== TASK TO CARRY OUT ==
Using the records that follow, copy every line containing the word "人気アイコン".

──────── DATASET EXTRACT

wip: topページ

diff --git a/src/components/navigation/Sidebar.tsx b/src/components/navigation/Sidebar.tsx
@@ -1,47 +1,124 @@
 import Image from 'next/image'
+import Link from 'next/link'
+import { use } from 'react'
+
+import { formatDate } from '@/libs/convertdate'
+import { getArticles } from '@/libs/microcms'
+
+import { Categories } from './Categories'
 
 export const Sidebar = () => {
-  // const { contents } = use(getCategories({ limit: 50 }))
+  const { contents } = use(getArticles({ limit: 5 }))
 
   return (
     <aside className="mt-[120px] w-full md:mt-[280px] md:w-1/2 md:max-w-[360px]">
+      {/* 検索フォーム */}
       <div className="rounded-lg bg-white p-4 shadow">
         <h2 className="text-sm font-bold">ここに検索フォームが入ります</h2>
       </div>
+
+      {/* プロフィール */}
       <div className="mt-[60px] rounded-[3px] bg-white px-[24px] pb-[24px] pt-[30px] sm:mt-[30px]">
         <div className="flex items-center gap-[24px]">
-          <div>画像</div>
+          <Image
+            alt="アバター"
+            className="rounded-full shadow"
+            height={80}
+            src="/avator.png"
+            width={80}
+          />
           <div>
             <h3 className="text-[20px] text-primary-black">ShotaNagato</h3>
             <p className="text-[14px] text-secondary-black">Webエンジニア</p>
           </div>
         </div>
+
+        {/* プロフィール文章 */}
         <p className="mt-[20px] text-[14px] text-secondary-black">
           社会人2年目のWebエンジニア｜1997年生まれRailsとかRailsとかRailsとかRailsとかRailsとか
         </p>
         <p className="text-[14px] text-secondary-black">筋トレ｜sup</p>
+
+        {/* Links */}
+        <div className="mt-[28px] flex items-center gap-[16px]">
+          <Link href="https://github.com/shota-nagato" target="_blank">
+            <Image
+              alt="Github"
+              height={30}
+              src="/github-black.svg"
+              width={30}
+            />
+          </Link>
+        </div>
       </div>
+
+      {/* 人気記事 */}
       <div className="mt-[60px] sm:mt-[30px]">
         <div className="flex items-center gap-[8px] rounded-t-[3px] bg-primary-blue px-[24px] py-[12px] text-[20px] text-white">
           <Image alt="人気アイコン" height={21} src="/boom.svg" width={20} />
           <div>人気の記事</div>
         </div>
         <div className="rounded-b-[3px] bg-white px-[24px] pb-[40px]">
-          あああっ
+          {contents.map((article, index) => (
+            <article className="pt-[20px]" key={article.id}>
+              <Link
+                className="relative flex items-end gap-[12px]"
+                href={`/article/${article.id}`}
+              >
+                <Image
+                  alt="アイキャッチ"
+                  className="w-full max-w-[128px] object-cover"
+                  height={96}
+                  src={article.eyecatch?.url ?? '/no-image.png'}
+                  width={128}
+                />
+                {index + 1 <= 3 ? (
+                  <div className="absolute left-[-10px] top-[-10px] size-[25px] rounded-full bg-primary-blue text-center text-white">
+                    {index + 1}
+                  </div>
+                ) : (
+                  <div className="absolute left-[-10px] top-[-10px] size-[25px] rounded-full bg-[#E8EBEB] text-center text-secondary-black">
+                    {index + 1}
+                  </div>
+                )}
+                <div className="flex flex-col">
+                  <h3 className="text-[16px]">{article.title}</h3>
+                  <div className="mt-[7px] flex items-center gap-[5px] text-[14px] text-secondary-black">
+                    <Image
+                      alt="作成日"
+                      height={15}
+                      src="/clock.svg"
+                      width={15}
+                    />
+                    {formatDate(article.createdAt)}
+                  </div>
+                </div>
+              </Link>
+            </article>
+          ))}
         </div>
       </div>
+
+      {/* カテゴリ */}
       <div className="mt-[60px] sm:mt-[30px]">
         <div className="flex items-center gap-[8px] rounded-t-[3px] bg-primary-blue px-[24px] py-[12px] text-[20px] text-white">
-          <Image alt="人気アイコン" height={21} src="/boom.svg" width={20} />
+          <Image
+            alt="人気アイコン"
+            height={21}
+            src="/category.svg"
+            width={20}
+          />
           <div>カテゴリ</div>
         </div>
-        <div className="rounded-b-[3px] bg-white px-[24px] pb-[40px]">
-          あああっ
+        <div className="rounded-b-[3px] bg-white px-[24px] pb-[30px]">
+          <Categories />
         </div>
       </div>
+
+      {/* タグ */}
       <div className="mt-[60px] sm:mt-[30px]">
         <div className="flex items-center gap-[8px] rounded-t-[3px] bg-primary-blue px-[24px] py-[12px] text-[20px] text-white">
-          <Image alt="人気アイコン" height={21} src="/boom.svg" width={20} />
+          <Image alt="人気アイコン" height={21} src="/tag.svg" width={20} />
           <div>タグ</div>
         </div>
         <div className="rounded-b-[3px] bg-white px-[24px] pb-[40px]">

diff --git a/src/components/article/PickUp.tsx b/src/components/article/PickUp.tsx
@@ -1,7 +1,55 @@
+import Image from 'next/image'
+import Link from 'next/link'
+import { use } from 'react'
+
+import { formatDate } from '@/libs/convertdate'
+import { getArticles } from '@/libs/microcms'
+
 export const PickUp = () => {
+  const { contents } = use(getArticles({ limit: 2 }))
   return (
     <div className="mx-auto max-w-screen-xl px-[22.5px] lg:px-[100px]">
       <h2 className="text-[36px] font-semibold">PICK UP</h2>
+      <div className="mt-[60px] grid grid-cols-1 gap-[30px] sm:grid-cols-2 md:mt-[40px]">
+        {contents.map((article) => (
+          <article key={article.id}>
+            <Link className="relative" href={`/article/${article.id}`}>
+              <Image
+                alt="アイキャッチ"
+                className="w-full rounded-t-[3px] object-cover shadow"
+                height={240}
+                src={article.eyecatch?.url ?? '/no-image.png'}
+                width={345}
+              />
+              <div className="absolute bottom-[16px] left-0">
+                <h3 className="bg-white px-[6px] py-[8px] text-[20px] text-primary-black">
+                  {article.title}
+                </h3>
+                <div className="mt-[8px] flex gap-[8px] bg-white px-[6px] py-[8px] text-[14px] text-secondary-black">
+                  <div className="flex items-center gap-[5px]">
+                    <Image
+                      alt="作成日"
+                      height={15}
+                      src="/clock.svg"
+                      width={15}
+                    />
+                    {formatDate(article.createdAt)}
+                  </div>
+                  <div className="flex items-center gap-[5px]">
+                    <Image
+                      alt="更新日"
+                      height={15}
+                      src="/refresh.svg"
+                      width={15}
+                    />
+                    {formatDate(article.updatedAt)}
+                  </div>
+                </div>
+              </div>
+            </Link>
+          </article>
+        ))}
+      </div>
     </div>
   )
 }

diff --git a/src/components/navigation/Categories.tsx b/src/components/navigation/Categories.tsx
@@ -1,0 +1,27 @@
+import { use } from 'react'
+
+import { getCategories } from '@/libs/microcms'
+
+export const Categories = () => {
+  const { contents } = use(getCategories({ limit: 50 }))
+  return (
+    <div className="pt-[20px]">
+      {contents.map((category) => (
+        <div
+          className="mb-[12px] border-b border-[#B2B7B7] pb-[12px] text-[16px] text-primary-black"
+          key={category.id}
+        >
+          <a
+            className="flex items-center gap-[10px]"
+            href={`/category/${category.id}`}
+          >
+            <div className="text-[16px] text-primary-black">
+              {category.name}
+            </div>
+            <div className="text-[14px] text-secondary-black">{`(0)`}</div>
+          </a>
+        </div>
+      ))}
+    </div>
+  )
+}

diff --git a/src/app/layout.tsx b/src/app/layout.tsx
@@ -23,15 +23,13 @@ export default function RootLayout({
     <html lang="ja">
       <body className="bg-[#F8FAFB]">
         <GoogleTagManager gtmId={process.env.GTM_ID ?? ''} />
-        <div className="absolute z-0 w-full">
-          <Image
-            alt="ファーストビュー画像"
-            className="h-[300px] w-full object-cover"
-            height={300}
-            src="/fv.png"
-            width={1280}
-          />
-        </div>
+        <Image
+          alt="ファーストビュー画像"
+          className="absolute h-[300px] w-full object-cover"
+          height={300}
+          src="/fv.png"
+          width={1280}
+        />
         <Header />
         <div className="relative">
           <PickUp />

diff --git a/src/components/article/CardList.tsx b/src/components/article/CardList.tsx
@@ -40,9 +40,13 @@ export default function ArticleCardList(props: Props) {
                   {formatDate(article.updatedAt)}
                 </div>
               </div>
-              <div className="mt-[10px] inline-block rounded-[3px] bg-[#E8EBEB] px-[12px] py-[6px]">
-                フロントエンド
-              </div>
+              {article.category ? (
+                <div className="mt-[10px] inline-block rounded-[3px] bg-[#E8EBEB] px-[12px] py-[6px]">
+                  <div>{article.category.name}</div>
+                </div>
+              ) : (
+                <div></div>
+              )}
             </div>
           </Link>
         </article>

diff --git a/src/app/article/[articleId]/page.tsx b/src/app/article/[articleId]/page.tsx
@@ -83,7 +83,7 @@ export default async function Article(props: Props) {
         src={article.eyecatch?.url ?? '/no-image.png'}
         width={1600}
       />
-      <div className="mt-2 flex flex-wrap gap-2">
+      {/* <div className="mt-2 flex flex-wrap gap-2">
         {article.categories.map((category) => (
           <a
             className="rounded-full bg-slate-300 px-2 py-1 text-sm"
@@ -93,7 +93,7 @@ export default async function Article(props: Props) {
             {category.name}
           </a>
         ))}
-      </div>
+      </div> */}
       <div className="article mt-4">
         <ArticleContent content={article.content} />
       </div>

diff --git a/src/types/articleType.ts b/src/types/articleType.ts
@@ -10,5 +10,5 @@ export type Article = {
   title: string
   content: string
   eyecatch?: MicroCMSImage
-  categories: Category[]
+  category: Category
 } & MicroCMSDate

────────────────

== EXERCISE RESPONSE ==
           <Image alt="人気アイコン" height={21} src="/boom.svg" width={20} />
-          <Image alt="人気アイコン" height={21} src="/boom.svg" width={20} />
+            alt="人気アイコン"
-          <Image alt="人気アイコン" height={21} src="/boom.svg" width={20} />
+          <Image alt="人気アイコン" height={21} src="/tag.svg" width={20} />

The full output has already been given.